Start of Record set

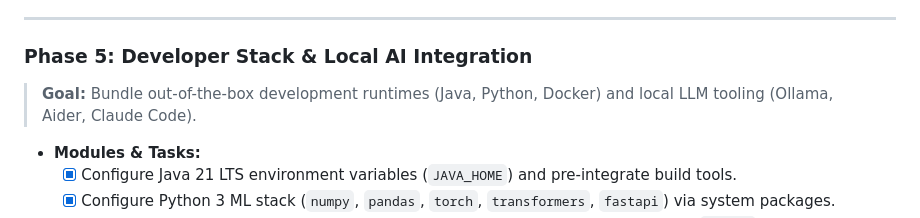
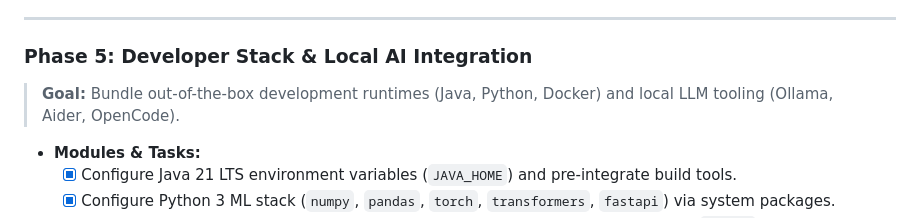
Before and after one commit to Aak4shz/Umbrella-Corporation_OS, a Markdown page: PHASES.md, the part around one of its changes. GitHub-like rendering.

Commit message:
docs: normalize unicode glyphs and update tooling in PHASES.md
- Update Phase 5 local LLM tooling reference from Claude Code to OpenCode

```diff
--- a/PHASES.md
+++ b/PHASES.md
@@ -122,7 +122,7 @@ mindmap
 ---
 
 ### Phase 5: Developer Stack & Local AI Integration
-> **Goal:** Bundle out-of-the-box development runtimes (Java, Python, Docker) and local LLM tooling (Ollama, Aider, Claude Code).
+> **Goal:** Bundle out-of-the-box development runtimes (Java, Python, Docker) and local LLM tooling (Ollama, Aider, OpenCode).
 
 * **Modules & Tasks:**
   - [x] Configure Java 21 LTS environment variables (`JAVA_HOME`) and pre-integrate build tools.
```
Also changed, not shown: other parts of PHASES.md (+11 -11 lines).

End of Record set
Start of Record set

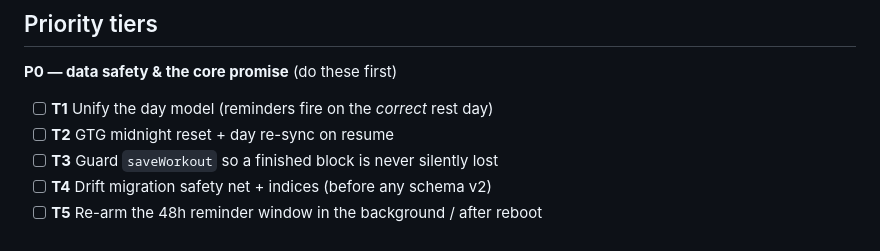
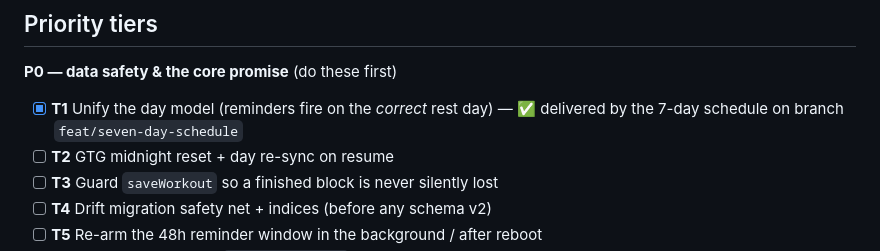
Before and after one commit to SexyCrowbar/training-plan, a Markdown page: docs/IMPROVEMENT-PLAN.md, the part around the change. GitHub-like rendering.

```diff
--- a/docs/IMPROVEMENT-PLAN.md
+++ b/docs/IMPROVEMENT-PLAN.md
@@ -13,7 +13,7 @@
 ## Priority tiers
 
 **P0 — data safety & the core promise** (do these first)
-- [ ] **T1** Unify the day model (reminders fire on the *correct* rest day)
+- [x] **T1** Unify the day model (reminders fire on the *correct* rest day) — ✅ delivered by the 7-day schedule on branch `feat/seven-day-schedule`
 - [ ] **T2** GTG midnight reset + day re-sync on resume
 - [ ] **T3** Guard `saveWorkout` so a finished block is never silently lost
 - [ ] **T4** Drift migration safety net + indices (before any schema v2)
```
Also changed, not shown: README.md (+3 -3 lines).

End of Record set

■ What the task requires:
Every line above from the line with "changes. GitHub-like rendering." to the line with "Also changed, not shown: other", inclusive, must be returned exactly; no other line belongs in the reply.

■ Solution to this task:
Before and after one commit to Aak4shz/Umbrella-Corporation_OS, a Markdown page: PHASES.md, the part around one of its changes. GitHub-like rendering.

Commit message:
docs: normalize unicode glyphs and update tooling in PHASES.md
- Update Phase 5 local LLM tooling reference from Claude Code to OpenCode

```diff
--- a/PHASES.md
+++ b/PHASES.md
@@ -122,7 +122,7 @@ mindmap
 ---
 
 ### Phase 5: Developer Stack & Local AI Integration
-> **Goal:** Bundle out-of-the-box development runtimes (Java, Python, Docker) and local LLM tooling (Ollama, Aider, Claude Code).
+> **Goal:** Bundle out-of-the-box development runtimes (Java, Python, Docker) and local LLM tooling (Ollama, Aider, OpenCode).
 
 * **Modules & Tasks:**
   - [x] Configure Java 21 LTS environment variables (`JAVA_HOME`) and pre-integrate build tools.
```
Also changed, not shown: other parts of PHASES.md (+11 -11 lines).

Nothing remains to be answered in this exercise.